==== Data in this exercise

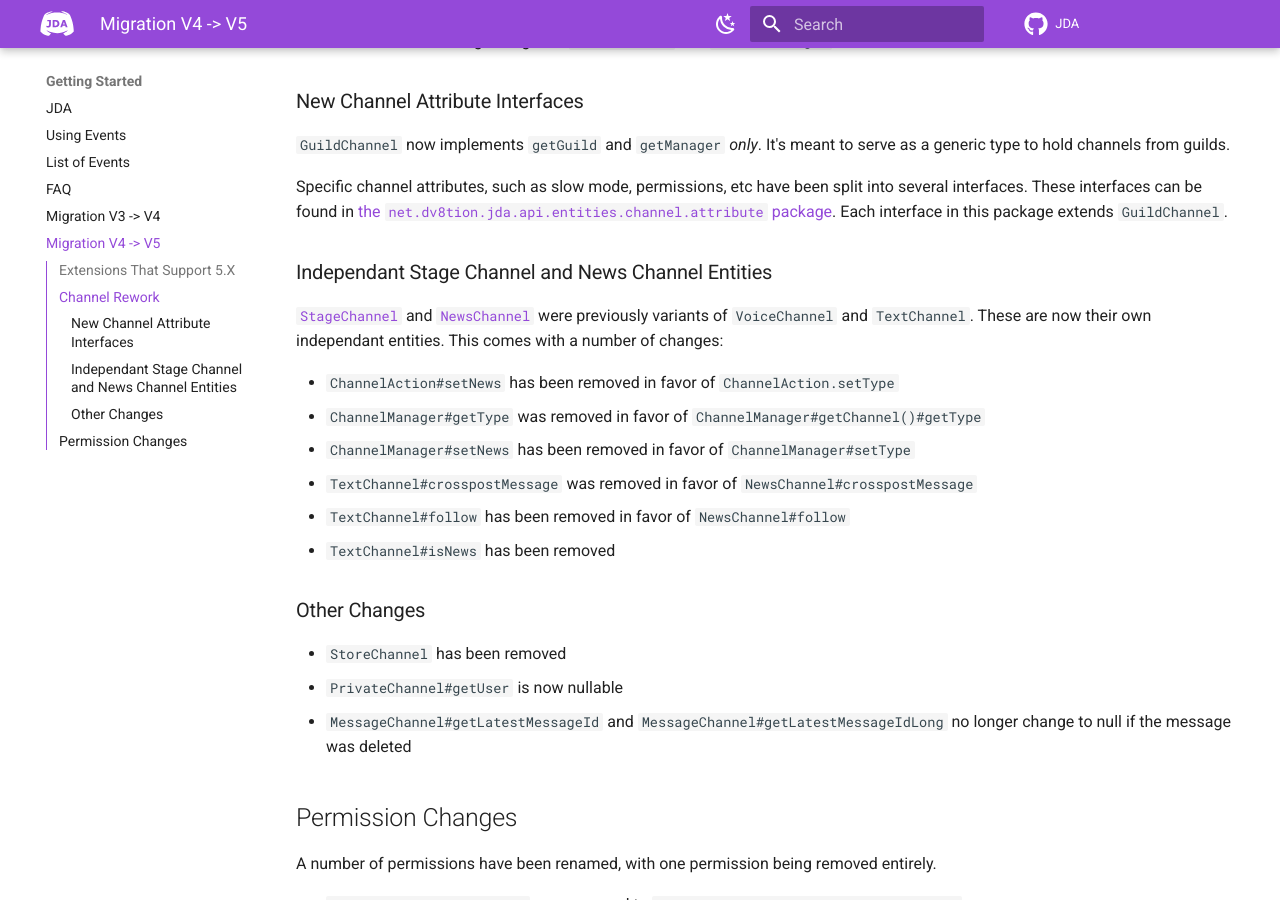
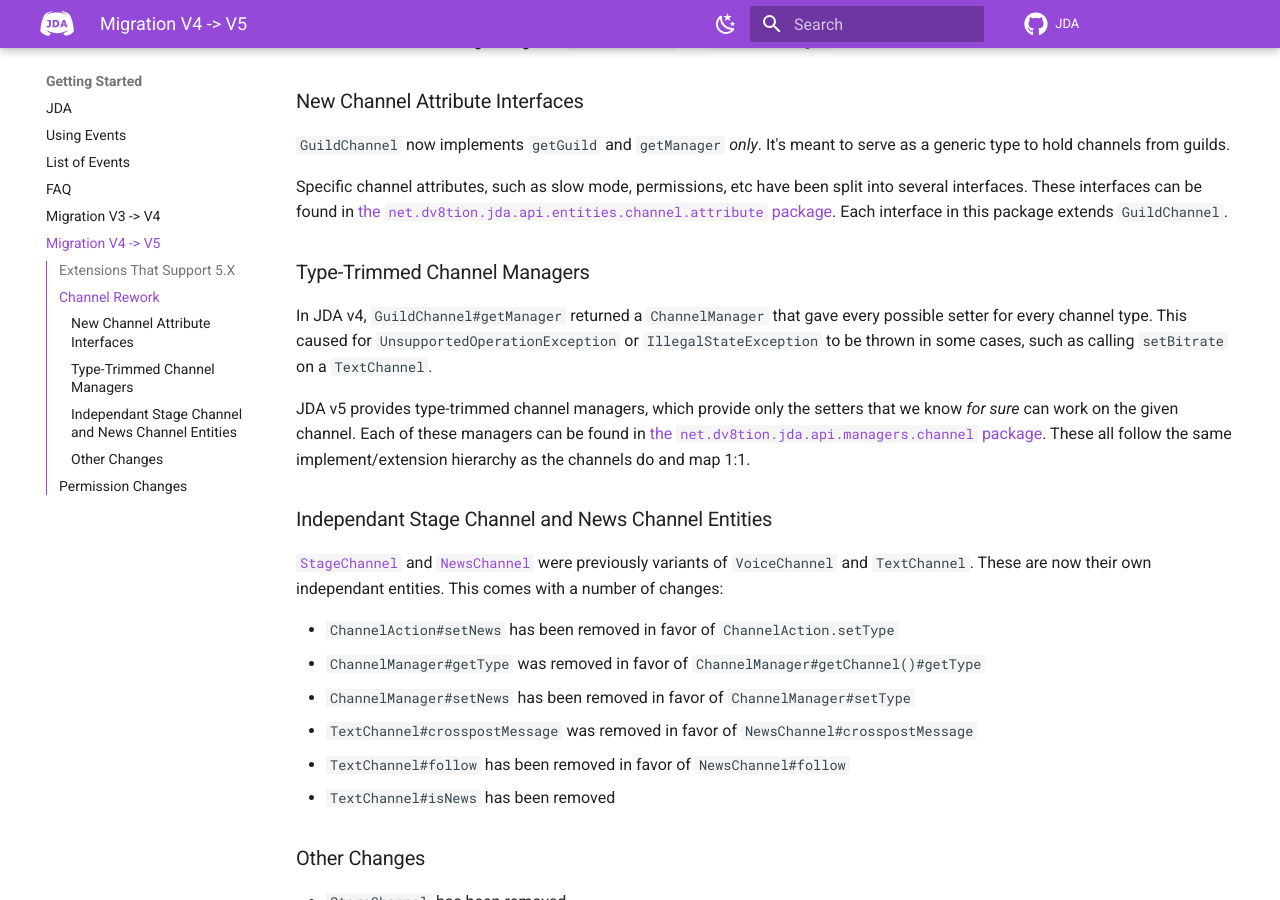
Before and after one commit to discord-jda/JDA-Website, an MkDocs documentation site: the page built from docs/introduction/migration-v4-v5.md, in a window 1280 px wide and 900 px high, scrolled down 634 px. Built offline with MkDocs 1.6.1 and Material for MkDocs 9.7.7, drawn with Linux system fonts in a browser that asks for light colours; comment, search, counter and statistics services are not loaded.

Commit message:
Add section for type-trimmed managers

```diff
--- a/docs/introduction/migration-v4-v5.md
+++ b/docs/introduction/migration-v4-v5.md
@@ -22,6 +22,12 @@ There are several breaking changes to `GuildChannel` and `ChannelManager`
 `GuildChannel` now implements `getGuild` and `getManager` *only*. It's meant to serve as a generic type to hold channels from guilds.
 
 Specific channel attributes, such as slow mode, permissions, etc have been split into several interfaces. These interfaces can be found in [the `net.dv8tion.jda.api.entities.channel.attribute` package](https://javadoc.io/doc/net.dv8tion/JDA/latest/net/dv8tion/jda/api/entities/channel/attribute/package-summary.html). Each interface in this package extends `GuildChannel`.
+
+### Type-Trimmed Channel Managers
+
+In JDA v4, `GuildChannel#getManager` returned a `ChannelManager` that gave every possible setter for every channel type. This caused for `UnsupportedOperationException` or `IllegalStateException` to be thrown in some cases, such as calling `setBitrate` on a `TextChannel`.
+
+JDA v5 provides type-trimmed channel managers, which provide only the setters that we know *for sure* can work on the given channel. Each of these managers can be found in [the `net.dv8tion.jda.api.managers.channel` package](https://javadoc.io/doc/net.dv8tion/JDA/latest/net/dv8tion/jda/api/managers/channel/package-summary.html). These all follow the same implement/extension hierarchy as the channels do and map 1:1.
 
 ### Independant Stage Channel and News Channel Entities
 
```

========

- _About this task_: Show every line from the entries above in which the word "docs" appears.

- _Reply to the exercise_:
Before and after one commit to discord-jda/JDA-Website, an MkDocs documentation site: the page built from docs/introduction/migration-v4-v5.md, in a window 1280 px wide and 900 px high, scrolled down 634 px. Built offline with MkDocs 1.6.1 and Material for MkDocs 9.7.7, drawn with Linux system fonts in a browser that asks for light colours; comment, search, counter and statistics services are not loaded.
--- a/docs/introduction/migration-v4-v5.md
+++ b/docs/introduction/migration-v4-v5.md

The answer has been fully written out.